Recommended intake levels for nutrients and other dietary components were designed initially to prevent nutrient deficiency diseases in a given population, and the original methodological approach used to derive intake values did not include consideration for other applications. However, with the increasing globalization of information and the identification of a variety of factors specific to different population subgroups (e.g., young children and women of reproductive age) that influence their nutritional needs, there has been increasing recognition of the need to consider methodological approaches to deriving nutrient reference values (NRVs) that are applicable across countries and that take into account the varying needs of different population subgroups.
There is a need for guidance and recommendations about methodological approaches, as well as their potential for application to an international process for the development of NRVs, and particularly for young children and women of reproductive age. Harmonization of Approaches to Nutrient Reference Values: Applications to Young Children and Women of Reproductive Age examines these issues and makes recommendations for a unified approach to developing NRVs that would be acceptable globally.
National Academies of Sciences, Engineering, and Medicine. 2018. Harmonization of Approaches to Nutrient Reference Values: Applications to Young Children and Women of Reproductive Age. Washington, DC: The National Academies Press. https://doi.org/10.17226/25148.
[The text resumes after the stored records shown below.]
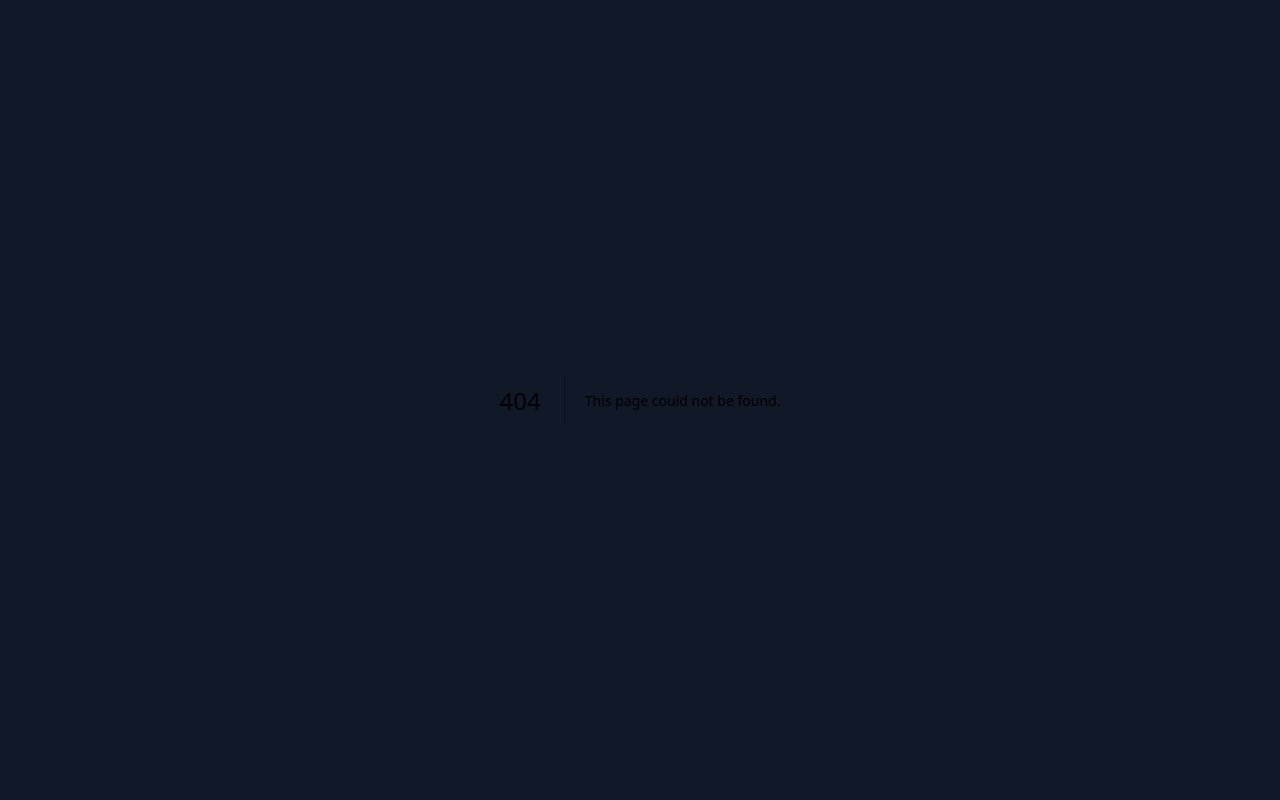
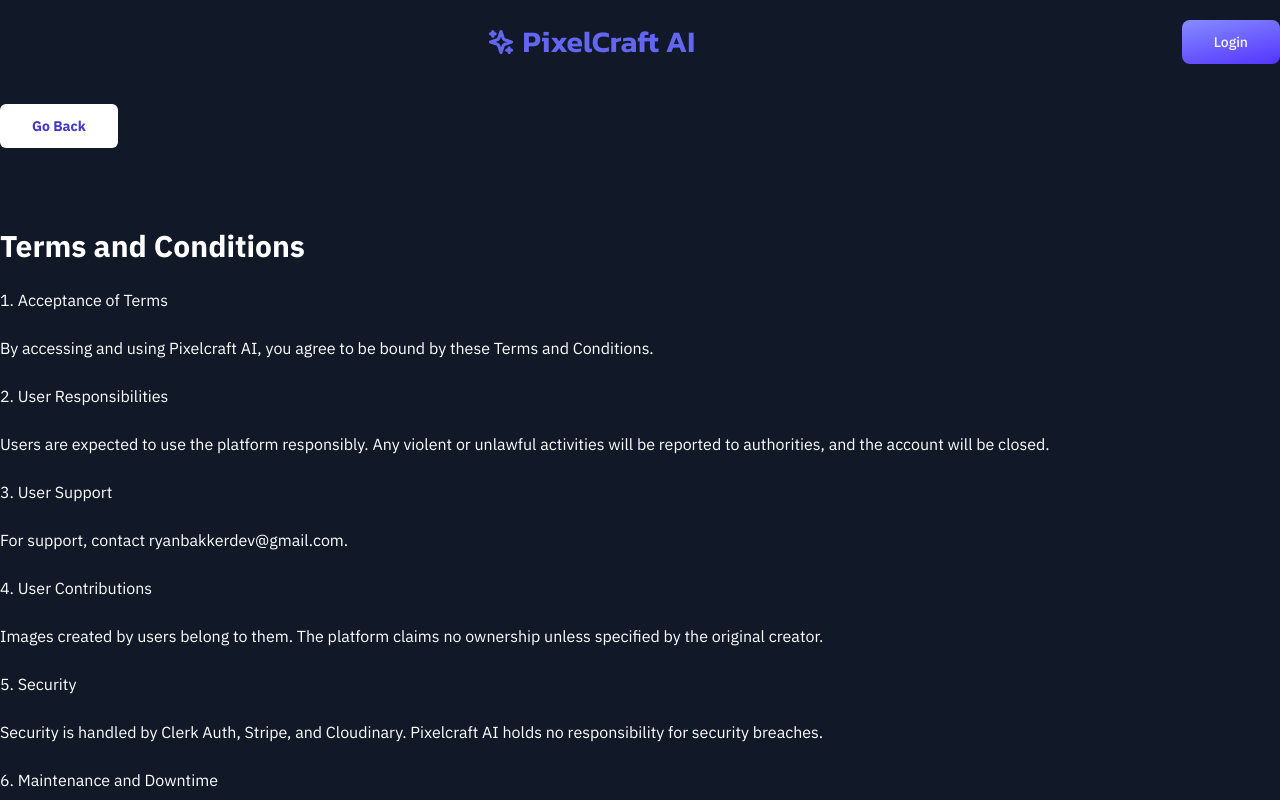
Before and after one commit to ryanbakker/pixelcraft-ai, a Next.js app: page /terms-and-conditions in a window 1280 px wide. Before the commit this address had no page. Shown: the top 800 px of the page. Built offline with nearby package versions, Linux system fonts and the light colour scheme; no server answers.

Commit message:
Add Terms & Conditions

```diff
--- a/app/dashboard/layout.tsx
+++ b/app/dashboard/layout.tsx
@@ -1,6 +1,7 @@
 import MobileNav from "@/components/shared/MobileNav";
 import Sidebar from "@/components/shared/Sidebar";
 import { Toaster } from "@/components/ui/toaster";
+import Link from "next/link";
 import React from "react";
 
 const Layout = ({ children }: { children: React.ReactNode }) => {
@@ -11,7 +12,15 @@
       <MobileNav />
 
       <div className="root-container">
-        <div className="wrapper">{children}</div>
+        <div className="wrapper">
+          {children}
+
+          <div className="mt-10 flex-center">
+            <Link href="/terms-and-conditions" className="w-full text-center">
+              Terms and Conditions
+            </Link>
+          </div>
+        </div>
       </div>
 
       <Toaster />
--- a/app/page.tsx
+++ b/app/page.tsx
@@ -82,6 +82,8 @@
           />
         </div>
       </div>
+
+      <Footer />
     </main>
   );
 };
--- /dev/null
+++ b/app/terms-and-conditions/page.tsx
@@ -0,0 +1,118 @@
+import Header from "@/components/landing/Header";
+import { Button } from "@/components/ui/button";
+import Link from "next/link";
+
+const TermsConditions = () => {
+  return (
+    <>
+      <Header />
+
+      <div className="max-w-7xl lg:mx-auto p-5 md:px-10 xl:px-0 w-full text-white">
+        <Button
+          asChild
+          size="lg"
+          className="bg-white text-indigo-700 font-bold"
+        >
+          <Link href="/">Go Back</Link>
+        </Button>
+
+        <section className="mt-20">
+          <p>
+            <span className="text-3xl font-bold">Terms and Conditions</span>
+            <br />
+            <br />
+            1. Acceptance of Terms
+            <br />
+            <br />
+            By accessing and using Pixelcraft AI, you agree to be bound by these
+            Terms and Conditions.
+            <br />
+            <br />
+            2. User Responsibilities
+            <br />
+            <br />
+            Users are expected to use the platform responsibly. Any violent or
+            unlawful activities will be reported to authorities, and the account
+            will be closed.
+            <br />
+            <br />
+            3. User Support
+            <br />
+            <br />
+            For support, contact ryanbakkerdev@gmail.com.
+            <br />
+            <br />
+            4. User Contributions
+            <br />
+            <br />
+            Images created by users belong to them. The platform claims no
+            ownership unless specified by the original creator.
+            <br />
+            <br />
+            5. Security
+            <br />
+            <br />
+            Security is handled by Clerk Auth, Stripe, and Cloudinary.
+            Pixelcraft AI holds no responsibility for security breaches.
+            <br />
+            <br />
+            6. Maintenance and Downtime
+            <br />
+            <br />
+            Maintenance and downtime are subject to Vercels policies.
+            <br />
+            <br />
+            7. Changes to Service
+            <br />
+            <br />
+            Users will be notified of significant changes to the platform.
+            <br />
+            <br />
+            8. Age Restrictions
+            <br />
+            <br />
+            There are no age restrictions for using the platform.
+            <br />
+            <br />
+            9. Data Tracking
+            <br />
+            <br />
+            Pixelcraft AI does not personally track user data. Refer to the
+            terms of service and privacy policies of Clerk Auth, Stripe,
+            Cloudinary, and Next.js for their data handling practices.
+            <br />
+            <br />
+            10. Disclaimer of Responsibility
+            <br />
+            <br />
+            Pixelcraft AI holds no responsibility for the actions of users,
+            security breaches, or third-party services.
+            <br />
+            <br />
+            11. Indemnification
+            <br />
+            <br />
+            Users agree to indemnify and hold Pixelcraft AI harmless from any
+            claims, damages, or losses arising from their use of the platform.
+            <br />
+            <br />
+            12. Governing Law
+            <br />
+            <br />
+            These Terms and Conditions are governed by the laws of [Your
+            Jurisdiction].
+            <br />
+            <br />
+            13. Contact Information
+            <br />
+            <br />
+            For questions or concerns regarding these Terms and Conditions,
+            please contact ryanbakkerdev@gmail.com.
+          </p>
+        </section>
+      </div>
+    </>
+  );
+};
+
+export default TermsConditions;
--- a/components/landing/Footer.tsx
+++ b/components/landing/Footer.tsx
@@ -1,10 +1,11 @@
+import Link from "next/link";
 import Logo from "../Logo";
 
 const Footer = () => {
   return (
     <footer className="z-50">
       <div className="max-w-7xl lg:mx-auto p-5 md:px-10 xl:px-0 w-full">
-        <Logo />
+        <Link href="/terms-and-conditions">Terms and Conditions</Link>
       </div>
     </footer>
   );
--- a/constants/index.ts
+++ b/constants/index.ts
@@ -1,42 +1,42 @@
 export const navLinks = [
   {
     label: "Home",
-    route: "/",
+    route: "/dashboard",
     icon: "/assets/icons/home.svg",
   },
   {
     label: "Image Restore",
-    route: "/transformations/add/restore",
+    route: "/dashboard/transformations/add/restore",
     icon: "/assets/icons/image.svg",
   },
   {
     label: "Generative Fill",
-    route: "/transformations/add/fill",
+    route: "/dashboard/transformations/add/fill",
     icon: "/assets/icons/stars.svg",
   },
   {
     label: "Object Remove",
-    route: "/transformations/add/remove",
+    route: "/dashboard/transformations/add/remove",
     icon: "/assets/icons/scan.svg",
   },
   {
     label: "Object Recolor",
-    route: "/transformations/add/recolor",
+    route: "/dashboard/transformations/add/recolor",
     icon: "/assets/icons/filter.svg",
   },
   {
     label: "Background Remove",
-    route: "/transformations/add/removeBackground",
+    route: "/dashboard/transformations/add/removeBackground",
     icon: "/assets/icons/camera.svg",
   },
   {
     label: "Profile",
-    route: "/profile",
+    route: "/dashboard/profile",
     icon: "/assets/icons/profile.svg",
   },
   {
     label: "Buy Credits",
-    route: "/credits",
+    route: "/dashboard/credits",
     icon: "/assets/icons/bag.svg",
   },
 ];
@@ -47,10 +47,10 @@
     name: "Free",
     icon: "/assets/icons/free-plan.svg",
     price: 0,
-    credits: 20,
+    credits: 5,
     inclusions: [
       {
-        label: "20 Free Credits",
+        label: "5 Free Credits",
         isIncluded: true,
       },
       {
@@ -71,11 +71,11 @@
     _id: 2,
     name: "Pro Package",
     icon: "/assets/icons/free-plan.svg",
-    price: 40,
-    credits: 120,
+    price: 15,
+    credits: 100,
     inclusions: [
       {
-        label: "120 Credits",
+        label: "100 Credits",
         isIncluded: true,
       },
       {
@@ -96,11 +96,11 @@
     _id: 3,
     name: "Premium Package",
     icon: "/assets/icons/free-plan.svg",
-    price: 199,
-    credits: 2000,
+    price: 60,
+    credits: 800,
     inclusions: [
       {
-        label: "2000 Credits",
+        label: "800 Credits",
         isIncluded: true,
       },
       {
```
|1 Introduction and Problem Statement||15-20|
|2 Conceptual Foundations of Nutrient Reference Value Development||21-40|
|3 A Harmonized Process for Nutrient Reference Value Development||41-72|
|4 Applying Methodological Approaches to Nutrient Reference Values for Young Children and Women of Reproductive Age: An Assessment of Exemplar Nutrients||73-120|
|5 Future Directions and Data Gaps||121-126|
|Appendix A: Glossary||127-130|
|Appendix B: Workshop Agenda||131-136|
|Appendix C: AGREE II Instrument||137-140|
|Appendix D: Tools and Methods to Evaluate the Risk of Bias in Individual Studies||141-142|
|Appendix E: Scaling Methods to Extrapolate from Reference Values of One Age Group to Another||143-146|
|Appendix F: European Food Safety Authority's Scientific Opinion on Dietary Reference Values for Protein: Growth Factors for Children Age 6 Months to 17 Years||147-150|
|Appendix G: Committee Member Biographies||151-158|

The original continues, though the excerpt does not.